The long-awaited Viking fantasy of the extremely talented Robert Eggers, however, proved to be a certain disappointment. There is no denying to Eggers that “The Northman” is a technically and artistically brilliantly made film, an expensive medieval spectacle that superheroes and similar nonsense have pushed out of the cinema today, but I still expected it from the film “Witches” and “Lighthouse”. something more. Again, the problem was probably with my obviously unrealistically high expectations and hopes that Eggers would record a historical spectacle we hadn’t had a chance to watch before. Some perfect mix of “Conan” and “Lazarus’ Market”, blockbuster mainstream and art film, something like the unsurpassed Boorman’s “Excalibur” or Refn’s “Valhalla Rising”, but that didn’t happen and “The Northerner” is actually a movie we’ve been to many times. had a chance to watch.
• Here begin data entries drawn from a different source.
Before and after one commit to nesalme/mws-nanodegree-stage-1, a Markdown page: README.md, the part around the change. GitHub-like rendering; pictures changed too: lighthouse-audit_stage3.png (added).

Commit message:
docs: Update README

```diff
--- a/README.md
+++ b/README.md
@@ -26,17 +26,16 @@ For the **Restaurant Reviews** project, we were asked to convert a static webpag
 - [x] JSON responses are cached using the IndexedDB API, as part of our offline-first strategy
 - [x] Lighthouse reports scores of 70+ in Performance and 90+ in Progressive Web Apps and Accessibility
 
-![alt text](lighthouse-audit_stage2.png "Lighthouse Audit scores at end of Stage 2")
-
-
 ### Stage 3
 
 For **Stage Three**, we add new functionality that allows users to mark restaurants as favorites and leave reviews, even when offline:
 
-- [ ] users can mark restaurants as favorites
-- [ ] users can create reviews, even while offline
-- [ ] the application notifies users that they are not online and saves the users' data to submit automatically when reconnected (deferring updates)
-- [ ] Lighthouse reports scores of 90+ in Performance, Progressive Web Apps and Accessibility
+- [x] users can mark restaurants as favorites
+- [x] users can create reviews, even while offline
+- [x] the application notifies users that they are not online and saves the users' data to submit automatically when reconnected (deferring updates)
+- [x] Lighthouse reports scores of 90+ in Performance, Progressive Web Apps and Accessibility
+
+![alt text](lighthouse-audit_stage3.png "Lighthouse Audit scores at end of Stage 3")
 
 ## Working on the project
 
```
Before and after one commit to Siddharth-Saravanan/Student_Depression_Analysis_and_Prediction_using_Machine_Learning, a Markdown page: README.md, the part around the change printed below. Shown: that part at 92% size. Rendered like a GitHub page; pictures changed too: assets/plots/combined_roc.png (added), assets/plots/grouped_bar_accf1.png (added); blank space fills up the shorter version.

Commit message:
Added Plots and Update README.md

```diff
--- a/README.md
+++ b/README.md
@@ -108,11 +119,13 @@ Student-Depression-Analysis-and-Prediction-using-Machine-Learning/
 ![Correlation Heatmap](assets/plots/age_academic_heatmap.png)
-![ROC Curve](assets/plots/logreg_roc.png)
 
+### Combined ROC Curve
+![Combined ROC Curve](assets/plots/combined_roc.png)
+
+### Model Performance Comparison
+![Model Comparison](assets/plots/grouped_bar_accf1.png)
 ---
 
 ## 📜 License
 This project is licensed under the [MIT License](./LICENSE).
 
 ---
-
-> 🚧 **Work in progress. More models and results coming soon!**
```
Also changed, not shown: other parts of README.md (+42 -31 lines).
It is already known that the plot of Eggers was designed according to the Nordic legend of Prince Amlet, according to which William Shakespeare also designed “Hamlet”. Undoubtedly, this story also served as an inspiration for “Conan”, so it is not surprising that for the most part, the story “The Northman” is reminiscent of the cult Milius film. After young Uncle (Alexander Skarsgard) his uncle Fjölnir (Claes Bang from Östludn’s “Square”) kills his father, also his half-brother Aurvandil (Ethan Hawke) and takes his mother Gudrun (Nicole Kidman to whom Skarsgard a few years ago in the series “Big Little Lies “played a husband, and now it’s her son) for a wife, he will swear revenge. Of course, it will take a long time for that revenge. Before that, Amleth will turn from a boy into an almost bloodthirsty animal, a Viking fighter who, with similar people, roams the area of today’s Russia and literally drinks the blood of his rivals.
When he meets the young Russian slave Olga (Anya Taylor-Joy who had the first, so far the best role in Eggers’ “The Witch”), his transformation will begin, but we will see if the desire for love and peace can overcome the bloodthirsty vengeful instinct. A bit banal and seen countless times, Eggers supplemented it with depictions of numerous Nordic rituals, which, knowing his approach, he studied in detail. The reality and realism that follows the main narrative line and Amlet’s path is intertwined with fantasy, magic, mythology and Nordic religion, so we have a lot of magic here, including Odin himself with braces driving a carriage towards Valhalla.
Everything here from the first to the last scene looks impressive and magnificent, but in that respect I did not expect anything less. The island where the film was shot in its entirety also, as expected, proved to be the perfect backdrop, and Eggers fantastically revived typical Viking villages and portrayed the way of life at the time. It is clear to us how cruel this time was and what a lifestyle it was in which people were raised to be perfect killers, and going on bloody and violent raids for them was like going to work for us. All this is more than impressive, especially the final scene, which seemed to me to be some demigods from Greek mythology, but it still remained quite banal and completely unambiguous.
There is not a bit of mystery, hermetics, as in previous Eggers films, and everything is completely clear at first. Although he prepared some surprises, the story is more, less completely expected, and the acting was not particularly striking to me. It is not clear to me why this speaking of English in some strange dialect is still being forced with an attempt at a Nordic accent (Olga, of course, speaks that classic Rash English as if Rade Serbedzija was her teacher) and that always seems irritating and silly to me. All those who love historical spectacles, first-class action and even sword and sorcery fantasy on the trail of Conan, will certainly not miss with “The Northman”, but it seems that I obviously had high expectations from this film and I hope that Eggers will after this blockbuster trip return to what he did before. Rating 7/10.
MORE MOVIE REVIEWS: THE LONG NIGHT (2022, USA) Movie review, plot, trailer, rating